Work task: Note each line of the listing that contains the string "content", and copy it.

Material supplied:
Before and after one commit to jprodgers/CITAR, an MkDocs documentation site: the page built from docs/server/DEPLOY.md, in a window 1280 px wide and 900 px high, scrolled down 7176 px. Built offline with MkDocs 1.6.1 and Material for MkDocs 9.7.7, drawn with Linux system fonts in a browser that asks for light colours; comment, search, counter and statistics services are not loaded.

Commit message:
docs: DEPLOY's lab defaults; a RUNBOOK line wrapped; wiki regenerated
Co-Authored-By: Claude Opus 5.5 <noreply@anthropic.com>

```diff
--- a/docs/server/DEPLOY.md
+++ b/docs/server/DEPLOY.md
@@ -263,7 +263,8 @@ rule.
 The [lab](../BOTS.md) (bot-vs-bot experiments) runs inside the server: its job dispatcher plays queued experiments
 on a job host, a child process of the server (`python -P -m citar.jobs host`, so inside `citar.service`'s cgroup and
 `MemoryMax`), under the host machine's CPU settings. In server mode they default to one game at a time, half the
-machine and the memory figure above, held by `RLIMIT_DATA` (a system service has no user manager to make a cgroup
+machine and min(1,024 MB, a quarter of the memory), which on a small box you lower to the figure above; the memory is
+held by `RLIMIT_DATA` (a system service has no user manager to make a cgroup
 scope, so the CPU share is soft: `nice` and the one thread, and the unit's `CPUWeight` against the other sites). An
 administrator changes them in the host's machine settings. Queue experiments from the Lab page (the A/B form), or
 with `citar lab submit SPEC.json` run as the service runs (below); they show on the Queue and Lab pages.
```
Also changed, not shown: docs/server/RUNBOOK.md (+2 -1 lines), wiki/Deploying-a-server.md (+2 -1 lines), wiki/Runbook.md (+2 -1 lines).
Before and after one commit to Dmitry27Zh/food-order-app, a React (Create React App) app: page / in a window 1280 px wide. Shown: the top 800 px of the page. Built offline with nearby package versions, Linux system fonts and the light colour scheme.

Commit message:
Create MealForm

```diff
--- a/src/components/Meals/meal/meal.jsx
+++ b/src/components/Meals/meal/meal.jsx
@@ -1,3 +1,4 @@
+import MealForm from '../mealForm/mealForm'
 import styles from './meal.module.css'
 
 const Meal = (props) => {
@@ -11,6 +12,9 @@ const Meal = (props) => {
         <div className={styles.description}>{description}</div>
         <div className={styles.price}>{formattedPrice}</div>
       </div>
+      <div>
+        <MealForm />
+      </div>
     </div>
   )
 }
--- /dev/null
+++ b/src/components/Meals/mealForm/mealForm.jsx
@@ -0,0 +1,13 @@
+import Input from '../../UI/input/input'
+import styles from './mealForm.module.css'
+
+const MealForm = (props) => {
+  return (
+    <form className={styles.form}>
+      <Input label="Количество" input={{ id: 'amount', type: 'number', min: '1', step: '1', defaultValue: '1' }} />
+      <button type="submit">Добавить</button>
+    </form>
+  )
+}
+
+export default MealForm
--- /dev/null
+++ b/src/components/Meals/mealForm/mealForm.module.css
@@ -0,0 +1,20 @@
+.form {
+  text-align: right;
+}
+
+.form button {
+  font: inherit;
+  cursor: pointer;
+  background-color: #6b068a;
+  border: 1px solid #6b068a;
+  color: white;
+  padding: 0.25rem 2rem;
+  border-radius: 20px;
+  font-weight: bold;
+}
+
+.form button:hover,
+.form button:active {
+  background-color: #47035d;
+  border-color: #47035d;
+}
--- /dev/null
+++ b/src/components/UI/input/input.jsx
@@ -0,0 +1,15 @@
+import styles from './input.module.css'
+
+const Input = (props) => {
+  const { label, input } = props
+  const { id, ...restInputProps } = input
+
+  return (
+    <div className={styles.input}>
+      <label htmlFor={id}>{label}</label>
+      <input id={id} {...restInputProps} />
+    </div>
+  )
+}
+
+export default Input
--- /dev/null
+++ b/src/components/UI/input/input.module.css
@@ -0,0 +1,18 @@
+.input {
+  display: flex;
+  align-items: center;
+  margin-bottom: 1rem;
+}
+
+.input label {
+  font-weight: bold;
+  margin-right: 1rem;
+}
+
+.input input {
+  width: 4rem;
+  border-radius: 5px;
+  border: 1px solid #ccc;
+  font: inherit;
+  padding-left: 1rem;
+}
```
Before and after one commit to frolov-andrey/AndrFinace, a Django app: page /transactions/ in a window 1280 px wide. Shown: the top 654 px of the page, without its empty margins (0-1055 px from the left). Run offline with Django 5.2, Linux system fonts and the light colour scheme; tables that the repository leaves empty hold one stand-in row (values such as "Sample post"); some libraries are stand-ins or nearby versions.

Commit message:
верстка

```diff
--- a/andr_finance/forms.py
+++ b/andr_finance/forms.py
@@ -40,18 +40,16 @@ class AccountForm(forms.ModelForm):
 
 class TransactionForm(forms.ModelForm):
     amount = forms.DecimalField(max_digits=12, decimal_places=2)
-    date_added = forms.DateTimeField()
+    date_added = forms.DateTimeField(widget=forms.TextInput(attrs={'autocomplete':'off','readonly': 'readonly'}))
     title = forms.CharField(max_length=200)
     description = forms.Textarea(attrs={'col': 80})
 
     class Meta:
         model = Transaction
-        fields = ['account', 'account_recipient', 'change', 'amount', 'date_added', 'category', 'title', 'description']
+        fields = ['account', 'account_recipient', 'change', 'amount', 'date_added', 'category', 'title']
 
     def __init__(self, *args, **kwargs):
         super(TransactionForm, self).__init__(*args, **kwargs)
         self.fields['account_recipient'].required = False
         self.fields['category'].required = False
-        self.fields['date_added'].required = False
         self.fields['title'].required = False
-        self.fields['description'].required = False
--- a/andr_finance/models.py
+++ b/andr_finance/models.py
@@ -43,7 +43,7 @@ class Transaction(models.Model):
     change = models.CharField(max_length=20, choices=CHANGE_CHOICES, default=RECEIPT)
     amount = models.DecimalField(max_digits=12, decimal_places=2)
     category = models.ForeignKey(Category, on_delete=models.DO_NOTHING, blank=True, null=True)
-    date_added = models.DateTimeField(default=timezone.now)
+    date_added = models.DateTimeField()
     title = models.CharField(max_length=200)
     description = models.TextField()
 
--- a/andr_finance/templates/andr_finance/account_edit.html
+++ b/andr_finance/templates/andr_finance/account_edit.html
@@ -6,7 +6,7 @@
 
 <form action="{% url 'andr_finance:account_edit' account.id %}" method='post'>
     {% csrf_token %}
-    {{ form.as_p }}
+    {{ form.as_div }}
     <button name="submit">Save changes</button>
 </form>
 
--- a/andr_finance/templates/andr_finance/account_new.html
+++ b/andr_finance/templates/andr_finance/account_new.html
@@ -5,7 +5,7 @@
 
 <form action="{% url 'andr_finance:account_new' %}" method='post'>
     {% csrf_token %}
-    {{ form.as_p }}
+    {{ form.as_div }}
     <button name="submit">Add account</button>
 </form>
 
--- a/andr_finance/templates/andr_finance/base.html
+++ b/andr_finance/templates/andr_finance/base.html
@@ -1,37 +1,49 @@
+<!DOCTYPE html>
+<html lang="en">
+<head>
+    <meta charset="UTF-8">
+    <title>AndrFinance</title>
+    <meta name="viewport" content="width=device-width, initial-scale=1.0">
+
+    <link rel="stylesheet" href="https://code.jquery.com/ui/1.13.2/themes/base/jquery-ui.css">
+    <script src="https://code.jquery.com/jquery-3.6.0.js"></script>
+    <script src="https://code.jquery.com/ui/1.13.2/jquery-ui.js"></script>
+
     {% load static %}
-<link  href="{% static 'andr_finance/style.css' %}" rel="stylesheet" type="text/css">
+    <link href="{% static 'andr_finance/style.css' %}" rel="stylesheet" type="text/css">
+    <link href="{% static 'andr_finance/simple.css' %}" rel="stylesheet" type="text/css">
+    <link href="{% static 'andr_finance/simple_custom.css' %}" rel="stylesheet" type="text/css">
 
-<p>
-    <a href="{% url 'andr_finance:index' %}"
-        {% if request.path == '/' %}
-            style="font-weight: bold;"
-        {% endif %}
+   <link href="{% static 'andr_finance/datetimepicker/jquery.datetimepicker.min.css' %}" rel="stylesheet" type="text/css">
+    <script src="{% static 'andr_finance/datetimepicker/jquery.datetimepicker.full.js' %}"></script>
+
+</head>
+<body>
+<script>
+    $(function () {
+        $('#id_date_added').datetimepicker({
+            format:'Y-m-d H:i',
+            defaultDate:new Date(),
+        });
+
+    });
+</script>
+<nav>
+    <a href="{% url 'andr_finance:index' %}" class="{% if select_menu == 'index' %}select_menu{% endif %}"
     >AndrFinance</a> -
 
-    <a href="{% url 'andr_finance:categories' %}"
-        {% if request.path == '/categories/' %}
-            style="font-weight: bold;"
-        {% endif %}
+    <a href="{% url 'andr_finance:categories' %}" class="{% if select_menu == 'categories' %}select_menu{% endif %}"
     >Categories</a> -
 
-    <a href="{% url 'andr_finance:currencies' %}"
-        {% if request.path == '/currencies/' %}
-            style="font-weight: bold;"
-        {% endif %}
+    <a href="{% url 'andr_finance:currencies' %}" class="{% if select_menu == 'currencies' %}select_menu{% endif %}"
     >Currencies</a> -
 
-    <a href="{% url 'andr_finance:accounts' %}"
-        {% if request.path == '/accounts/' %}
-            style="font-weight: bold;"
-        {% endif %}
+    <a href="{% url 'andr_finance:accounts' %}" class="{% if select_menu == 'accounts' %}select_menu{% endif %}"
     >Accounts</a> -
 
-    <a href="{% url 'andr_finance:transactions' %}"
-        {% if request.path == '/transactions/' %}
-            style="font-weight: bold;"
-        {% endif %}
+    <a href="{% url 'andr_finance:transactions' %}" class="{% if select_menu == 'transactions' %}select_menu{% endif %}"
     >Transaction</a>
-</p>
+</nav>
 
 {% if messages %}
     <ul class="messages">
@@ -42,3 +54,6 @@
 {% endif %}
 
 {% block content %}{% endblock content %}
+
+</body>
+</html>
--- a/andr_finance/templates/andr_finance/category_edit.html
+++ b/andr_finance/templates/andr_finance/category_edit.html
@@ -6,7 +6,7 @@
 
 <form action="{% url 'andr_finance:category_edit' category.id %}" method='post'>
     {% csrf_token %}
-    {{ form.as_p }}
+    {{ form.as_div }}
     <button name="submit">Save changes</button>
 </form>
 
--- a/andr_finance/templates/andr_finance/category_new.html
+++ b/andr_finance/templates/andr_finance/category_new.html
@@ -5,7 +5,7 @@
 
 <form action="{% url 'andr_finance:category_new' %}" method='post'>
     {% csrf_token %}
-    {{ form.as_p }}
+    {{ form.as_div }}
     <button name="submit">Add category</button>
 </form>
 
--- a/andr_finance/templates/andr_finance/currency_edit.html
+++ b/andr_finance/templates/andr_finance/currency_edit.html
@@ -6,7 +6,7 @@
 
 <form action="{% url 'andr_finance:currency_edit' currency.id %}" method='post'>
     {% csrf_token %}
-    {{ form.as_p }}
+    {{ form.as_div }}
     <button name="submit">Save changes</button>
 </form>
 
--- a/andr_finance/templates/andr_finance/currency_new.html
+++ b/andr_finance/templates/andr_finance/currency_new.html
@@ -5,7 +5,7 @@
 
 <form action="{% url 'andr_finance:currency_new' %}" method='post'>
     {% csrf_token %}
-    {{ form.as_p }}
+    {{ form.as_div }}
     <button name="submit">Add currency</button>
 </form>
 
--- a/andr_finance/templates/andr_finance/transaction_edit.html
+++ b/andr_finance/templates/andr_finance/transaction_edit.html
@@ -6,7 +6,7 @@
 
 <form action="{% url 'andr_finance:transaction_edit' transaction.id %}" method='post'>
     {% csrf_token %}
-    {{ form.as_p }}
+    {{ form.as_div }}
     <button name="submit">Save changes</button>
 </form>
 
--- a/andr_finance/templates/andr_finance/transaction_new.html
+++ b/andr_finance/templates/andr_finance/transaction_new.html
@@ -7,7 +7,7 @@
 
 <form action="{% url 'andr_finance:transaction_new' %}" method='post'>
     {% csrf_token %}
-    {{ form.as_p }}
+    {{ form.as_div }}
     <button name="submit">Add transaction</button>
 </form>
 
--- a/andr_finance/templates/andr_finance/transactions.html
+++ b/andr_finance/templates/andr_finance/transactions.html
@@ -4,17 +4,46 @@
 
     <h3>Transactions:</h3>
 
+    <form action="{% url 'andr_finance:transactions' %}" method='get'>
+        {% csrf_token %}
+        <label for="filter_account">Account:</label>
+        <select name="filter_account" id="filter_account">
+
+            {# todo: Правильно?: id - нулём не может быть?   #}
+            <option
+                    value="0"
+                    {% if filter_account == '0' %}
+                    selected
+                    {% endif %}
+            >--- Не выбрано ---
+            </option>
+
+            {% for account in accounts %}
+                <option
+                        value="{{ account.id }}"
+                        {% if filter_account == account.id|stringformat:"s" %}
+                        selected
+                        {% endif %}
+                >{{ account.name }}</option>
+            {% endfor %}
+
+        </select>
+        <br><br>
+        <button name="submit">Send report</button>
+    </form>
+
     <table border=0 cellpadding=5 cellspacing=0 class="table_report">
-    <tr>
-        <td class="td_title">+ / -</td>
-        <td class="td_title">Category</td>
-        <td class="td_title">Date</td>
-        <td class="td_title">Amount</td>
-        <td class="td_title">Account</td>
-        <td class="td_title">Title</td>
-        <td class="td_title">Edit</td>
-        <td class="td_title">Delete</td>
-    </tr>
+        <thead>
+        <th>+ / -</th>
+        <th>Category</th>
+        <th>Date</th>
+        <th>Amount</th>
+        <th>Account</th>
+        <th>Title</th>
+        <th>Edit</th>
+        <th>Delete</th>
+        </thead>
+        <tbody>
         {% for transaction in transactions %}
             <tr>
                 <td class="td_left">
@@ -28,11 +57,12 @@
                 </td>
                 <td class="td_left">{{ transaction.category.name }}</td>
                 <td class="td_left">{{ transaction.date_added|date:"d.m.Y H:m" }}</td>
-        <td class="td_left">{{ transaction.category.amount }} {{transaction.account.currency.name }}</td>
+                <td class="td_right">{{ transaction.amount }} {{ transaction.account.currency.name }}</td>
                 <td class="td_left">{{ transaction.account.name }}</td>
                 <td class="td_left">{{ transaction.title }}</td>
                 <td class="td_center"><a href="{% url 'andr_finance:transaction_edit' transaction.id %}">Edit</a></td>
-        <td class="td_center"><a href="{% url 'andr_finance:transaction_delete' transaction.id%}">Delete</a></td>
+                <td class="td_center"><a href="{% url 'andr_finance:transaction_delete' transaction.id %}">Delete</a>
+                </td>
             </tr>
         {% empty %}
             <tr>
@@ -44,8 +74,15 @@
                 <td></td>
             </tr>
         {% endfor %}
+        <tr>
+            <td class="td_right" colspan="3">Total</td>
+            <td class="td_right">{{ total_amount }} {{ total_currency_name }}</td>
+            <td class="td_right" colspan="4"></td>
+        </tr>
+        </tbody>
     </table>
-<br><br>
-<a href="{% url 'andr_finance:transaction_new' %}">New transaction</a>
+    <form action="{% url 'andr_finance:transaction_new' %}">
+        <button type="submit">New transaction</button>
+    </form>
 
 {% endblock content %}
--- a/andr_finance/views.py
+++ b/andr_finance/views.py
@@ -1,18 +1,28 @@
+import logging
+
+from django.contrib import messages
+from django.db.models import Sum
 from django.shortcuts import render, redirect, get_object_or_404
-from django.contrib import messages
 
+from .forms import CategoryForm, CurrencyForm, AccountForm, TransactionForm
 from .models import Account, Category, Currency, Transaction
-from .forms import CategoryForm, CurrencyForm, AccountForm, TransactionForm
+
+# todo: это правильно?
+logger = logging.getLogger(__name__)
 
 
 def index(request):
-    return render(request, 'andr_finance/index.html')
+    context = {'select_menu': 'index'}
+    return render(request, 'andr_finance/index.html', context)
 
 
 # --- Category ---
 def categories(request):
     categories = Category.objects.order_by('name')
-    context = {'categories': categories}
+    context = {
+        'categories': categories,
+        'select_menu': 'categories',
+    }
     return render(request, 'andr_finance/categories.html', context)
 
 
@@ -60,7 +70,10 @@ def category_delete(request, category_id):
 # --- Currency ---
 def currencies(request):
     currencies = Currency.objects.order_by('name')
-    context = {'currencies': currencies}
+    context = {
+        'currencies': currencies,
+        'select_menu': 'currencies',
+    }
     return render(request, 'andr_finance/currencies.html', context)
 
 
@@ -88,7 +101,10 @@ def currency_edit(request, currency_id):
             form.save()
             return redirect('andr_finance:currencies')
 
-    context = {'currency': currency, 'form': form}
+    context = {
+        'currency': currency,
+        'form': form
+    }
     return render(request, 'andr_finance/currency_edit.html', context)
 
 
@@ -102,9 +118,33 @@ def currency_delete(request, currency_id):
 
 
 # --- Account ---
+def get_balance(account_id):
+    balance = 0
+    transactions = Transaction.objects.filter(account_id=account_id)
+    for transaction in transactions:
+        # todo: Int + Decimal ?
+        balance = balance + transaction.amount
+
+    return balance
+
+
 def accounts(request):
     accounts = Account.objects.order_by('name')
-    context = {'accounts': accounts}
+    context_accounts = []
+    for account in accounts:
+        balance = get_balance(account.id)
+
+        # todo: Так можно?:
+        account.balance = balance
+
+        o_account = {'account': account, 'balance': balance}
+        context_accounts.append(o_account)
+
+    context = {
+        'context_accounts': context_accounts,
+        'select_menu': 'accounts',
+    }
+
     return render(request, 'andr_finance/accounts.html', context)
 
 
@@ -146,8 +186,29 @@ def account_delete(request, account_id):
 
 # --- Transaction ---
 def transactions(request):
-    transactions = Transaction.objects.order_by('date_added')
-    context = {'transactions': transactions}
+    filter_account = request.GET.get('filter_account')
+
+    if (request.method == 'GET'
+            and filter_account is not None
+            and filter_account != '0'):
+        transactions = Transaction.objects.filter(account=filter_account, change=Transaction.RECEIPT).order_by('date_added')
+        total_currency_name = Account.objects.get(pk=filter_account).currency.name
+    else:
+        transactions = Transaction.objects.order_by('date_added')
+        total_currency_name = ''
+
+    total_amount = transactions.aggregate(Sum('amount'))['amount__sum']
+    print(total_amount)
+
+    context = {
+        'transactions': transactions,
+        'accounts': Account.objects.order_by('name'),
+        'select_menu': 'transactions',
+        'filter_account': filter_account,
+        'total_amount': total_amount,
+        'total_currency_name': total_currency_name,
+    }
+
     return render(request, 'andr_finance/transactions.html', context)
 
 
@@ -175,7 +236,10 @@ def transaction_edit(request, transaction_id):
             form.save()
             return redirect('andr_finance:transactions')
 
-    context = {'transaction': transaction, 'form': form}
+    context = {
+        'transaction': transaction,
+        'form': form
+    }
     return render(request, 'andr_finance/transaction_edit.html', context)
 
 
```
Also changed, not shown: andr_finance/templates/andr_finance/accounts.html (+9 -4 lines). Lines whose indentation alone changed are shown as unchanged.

Response for this exercise:
+    <meta name="viewport" content="width=device-width, initial-scale=1.0">
 {% block content %}{% endblock content %}
 {% endblock content %}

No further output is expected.